Nevada farmer: EPA’s rogue water rule threatens Nevada family farms and ranches. Here’s what can be done

By Bevan Lister, Nevada Farm Bureau President
Published by the Reno Gazette Journal

Protecting and preserving clean water are inherent to every agricultural producer. No one appreciates and values clean water more than Nevada farmers and ranchers growing crops and raising livestock in the driest state in the nation.

Nevada’s agricultural producers are on the frontlines of implementing innovative practices to safeguard our state’s precious water resources.
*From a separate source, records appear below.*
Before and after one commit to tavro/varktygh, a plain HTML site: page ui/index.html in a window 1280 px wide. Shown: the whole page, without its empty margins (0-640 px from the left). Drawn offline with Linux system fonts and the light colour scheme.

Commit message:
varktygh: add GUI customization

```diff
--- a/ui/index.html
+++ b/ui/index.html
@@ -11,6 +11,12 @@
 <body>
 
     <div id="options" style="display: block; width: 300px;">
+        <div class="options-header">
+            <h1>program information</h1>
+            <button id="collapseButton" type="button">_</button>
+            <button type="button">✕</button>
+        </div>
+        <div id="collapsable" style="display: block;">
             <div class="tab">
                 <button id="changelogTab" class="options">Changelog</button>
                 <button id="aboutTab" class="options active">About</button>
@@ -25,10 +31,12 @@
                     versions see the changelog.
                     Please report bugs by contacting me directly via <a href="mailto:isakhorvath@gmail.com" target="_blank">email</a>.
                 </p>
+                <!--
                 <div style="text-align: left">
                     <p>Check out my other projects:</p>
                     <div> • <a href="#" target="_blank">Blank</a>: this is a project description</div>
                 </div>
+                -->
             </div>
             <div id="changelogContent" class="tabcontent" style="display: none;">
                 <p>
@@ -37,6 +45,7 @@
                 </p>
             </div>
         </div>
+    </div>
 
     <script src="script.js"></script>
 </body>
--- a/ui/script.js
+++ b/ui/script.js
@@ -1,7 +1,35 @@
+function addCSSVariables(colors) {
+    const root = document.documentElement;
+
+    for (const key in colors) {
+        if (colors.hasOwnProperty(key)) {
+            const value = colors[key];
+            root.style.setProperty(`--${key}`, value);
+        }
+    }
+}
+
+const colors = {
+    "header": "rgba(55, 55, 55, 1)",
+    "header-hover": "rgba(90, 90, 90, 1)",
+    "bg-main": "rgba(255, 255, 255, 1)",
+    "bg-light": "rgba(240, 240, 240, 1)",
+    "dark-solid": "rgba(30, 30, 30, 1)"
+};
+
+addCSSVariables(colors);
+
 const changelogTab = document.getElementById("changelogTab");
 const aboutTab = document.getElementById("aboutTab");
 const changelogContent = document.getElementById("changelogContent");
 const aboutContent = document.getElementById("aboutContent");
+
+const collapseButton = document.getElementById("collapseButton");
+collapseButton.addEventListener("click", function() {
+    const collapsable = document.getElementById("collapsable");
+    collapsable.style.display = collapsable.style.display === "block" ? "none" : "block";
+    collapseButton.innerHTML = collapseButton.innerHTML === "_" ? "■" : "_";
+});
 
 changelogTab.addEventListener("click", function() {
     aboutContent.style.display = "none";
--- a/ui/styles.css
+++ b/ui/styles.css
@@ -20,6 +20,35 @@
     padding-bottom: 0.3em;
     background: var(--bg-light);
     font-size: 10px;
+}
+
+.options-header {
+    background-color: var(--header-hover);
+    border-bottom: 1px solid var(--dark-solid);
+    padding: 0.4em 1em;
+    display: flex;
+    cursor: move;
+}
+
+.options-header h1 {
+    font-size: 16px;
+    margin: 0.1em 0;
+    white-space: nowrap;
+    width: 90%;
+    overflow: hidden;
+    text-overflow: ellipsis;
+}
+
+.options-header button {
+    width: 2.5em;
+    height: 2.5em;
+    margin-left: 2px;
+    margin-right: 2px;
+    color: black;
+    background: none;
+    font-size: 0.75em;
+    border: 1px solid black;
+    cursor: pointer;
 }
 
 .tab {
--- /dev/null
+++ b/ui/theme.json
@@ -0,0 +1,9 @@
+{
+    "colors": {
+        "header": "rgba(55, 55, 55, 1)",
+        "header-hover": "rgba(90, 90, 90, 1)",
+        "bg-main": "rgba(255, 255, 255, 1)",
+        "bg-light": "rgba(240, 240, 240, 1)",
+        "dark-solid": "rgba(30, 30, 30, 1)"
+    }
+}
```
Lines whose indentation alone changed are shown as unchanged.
Day in and day out, we protect every single drop of Nevada’s limited water supply to the best of our ability.

Instead of recognizing and supporting these efforts, bureaucrats in Washington, D.C. continue to try to increase federal red tape and headaches for our farmers and ranchers.

A new revision of the Environmental Protection Agency’s regulation called the Waters of the U.S. rule, (WOTUS), vastly expands which waters are regulated by the federal government under the Clean Water Act. This rule is the agency’s fifth attempt in the last decade and is an egregious overreach by the federal government that grants the EPA sweeping authority over nearly every wetland, stream, tributary and pond, even dry areas that rarely hold water.

As a farmer and as President of the Nevada Farm Bureau Federation, I know firsthand the commitment our farmers and ranchers demonstrate in protecting our water and environment. Our livelihoods — and the well-being of our animals, crops and families — are completely dependent on clean water.

The 2023 WOTUS rule goes far beyond the original scope of the Clean Water Act. Through vague and confusing language farmers and ranchers across Nevada will be forced to deal with uncertainty.

One of the most concerning aspects of the WOTUS rule for Nevada agriculture producers is the inclusion of ephemeral waters, or dry land that only sees water flow in times of high precipitation. The new WOTUS definition means thousands of acres of Nevada farmland would now be federally regulated.

The flawed rule completely ignores the fundamental role the Clean Water Act gave to state governments to enact state-specific water protections. It circumvents the law, federally regulating nearly every piece of land that potentially might hold water. Nevada’s water needs are extremely complex. We are much better directed by Nevada officials who can manage the intricacies of Nevada water.

We greatly appreciate that our U.S. Senators Catherine Cortez Masto and Jacky Rosen boldly broke with their party and voted in favor of a congressional resolution to overturn this unlawful rule. Yet the resolution was vetoed by the president.

We need Senators Cortez Masto and Rosen to continue to support Nevada’s agriculture producers — and the state’s builders, manufacturers and small businesses — by using every tool possible to push back on this federal overreach. Just a couple of months ago, the EPA requested $12 billion from Congress — a nearly 20 percent increase in the agency’s budget — to further its environmental agenda. This includes enforcing their WOTUS rule.

We urge the Nevada delegation to stop its funding and work with Congressional colleagues to deliver a fix to create transparency and clarity in the federal agency’s role with WOTUS.